• TASK: How many lines in the data below have the string "none"? Reply with the number alone.

┌─ SOURCE MATERIAL

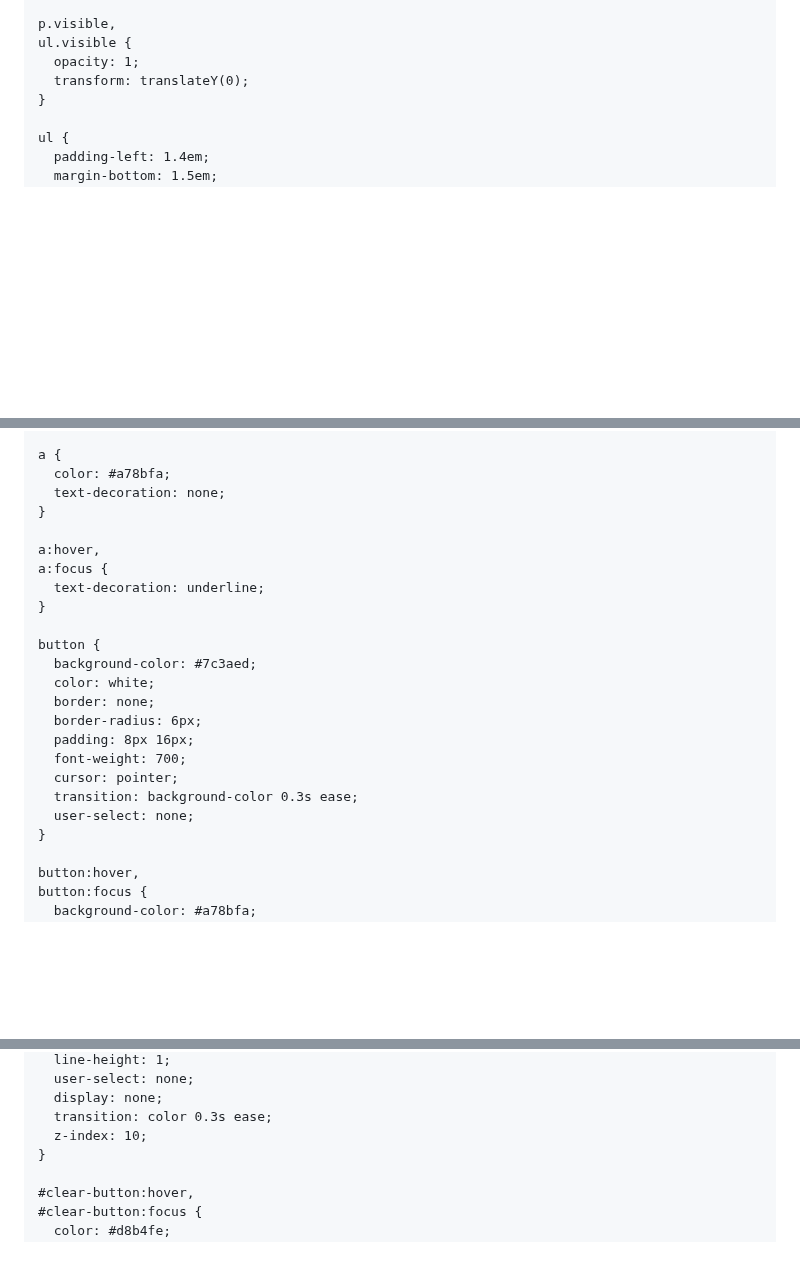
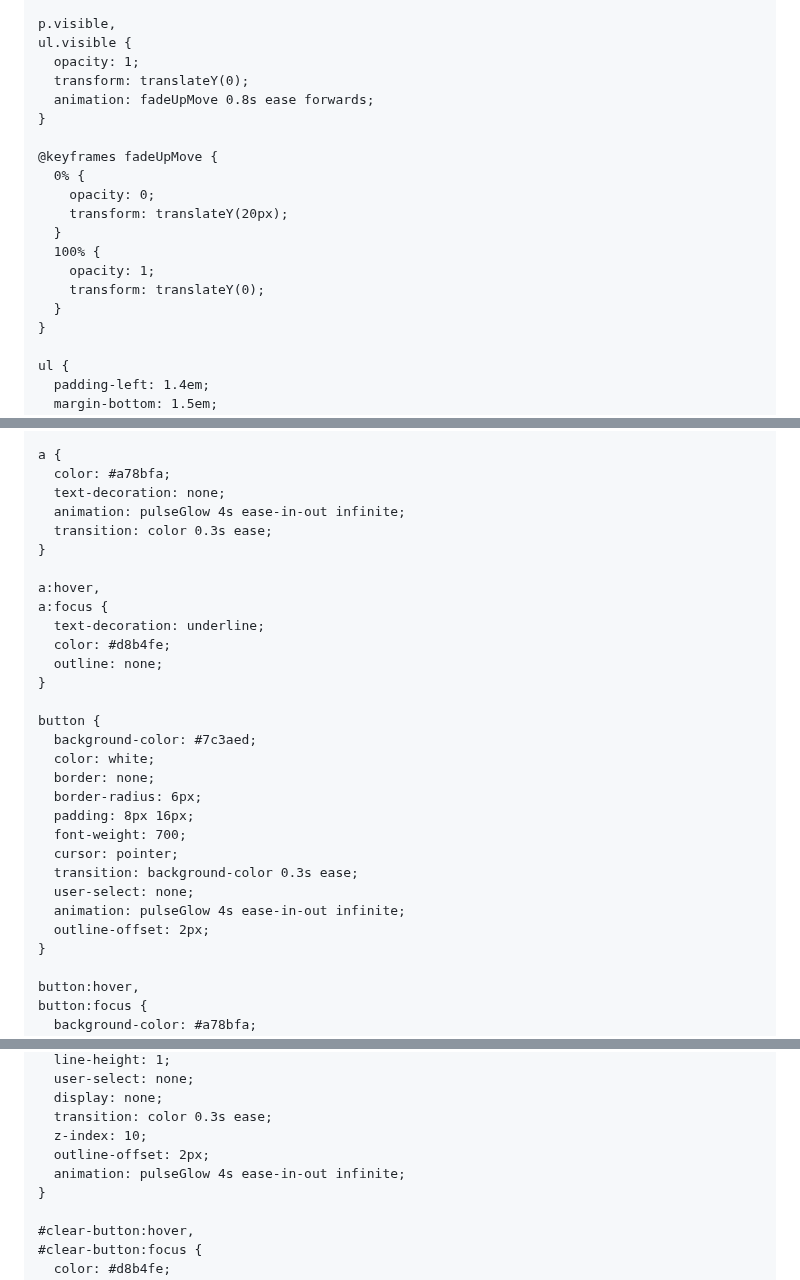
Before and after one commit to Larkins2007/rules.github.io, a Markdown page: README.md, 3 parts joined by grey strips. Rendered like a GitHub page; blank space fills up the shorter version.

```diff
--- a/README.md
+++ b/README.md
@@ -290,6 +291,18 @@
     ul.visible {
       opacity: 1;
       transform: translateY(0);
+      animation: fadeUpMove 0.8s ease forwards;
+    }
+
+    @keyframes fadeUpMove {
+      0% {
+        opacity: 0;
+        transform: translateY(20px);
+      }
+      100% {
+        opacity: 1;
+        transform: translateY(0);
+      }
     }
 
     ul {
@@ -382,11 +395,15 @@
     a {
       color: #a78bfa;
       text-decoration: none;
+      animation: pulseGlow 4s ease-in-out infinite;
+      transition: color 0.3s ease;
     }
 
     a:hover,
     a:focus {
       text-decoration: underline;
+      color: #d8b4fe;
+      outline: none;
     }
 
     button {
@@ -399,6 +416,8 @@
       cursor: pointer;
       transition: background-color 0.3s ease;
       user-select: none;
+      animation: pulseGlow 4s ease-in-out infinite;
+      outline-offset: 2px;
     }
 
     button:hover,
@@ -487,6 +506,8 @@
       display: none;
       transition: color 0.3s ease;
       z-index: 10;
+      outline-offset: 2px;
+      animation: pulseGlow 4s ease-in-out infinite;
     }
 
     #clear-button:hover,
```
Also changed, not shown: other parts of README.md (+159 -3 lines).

└─
┌─ SOURCE MATERIAL

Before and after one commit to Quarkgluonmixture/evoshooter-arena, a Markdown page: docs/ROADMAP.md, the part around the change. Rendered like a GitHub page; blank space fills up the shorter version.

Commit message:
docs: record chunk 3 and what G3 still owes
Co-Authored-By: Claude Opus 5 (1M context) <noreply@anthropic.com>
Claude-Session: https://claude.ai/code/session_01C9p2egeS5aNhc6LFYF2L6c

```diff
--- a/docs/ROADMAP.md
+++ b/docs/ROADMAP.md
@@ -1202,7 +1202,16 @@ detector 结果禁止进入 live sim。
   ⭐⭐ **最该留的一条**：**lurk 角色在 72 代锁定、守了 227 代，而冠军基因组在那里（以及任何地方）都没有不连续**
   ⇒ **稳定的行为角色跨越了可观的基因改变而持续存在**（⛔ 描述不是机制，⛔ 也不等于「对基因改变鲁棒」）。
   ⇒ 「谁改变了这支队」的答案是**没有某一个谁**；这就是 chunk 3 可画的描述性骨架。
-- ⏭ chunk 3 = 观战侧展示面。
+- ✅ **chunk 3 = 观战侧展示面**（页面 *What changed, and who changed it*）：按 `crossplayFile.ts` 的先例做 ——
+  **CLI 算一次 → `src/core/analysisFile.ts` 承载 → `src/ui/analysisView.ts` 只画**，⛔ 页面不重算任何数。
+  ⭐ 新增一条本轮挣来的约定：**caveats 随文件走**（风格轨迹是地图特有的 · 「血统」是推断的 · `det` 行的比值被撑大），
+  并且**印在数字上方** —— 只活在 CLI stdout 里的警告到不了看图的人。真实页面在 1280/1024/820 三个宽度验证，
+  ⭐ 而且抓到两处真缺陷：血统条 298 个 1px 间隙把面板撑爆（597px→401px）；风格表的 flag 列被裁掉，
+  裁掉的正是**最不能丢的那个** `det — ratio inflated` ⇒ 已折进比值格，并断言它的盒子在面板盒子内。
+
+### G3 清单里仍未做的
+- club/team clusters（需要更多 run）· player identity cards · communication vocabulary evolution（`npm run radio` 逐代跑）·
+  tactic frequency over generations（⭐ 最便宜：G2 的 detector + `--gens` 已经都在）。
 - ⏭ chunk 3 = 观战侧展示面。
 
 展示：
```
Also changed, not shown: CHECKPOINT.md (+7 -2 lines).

└─

• RESULT FOR THIS EXERCISE: 4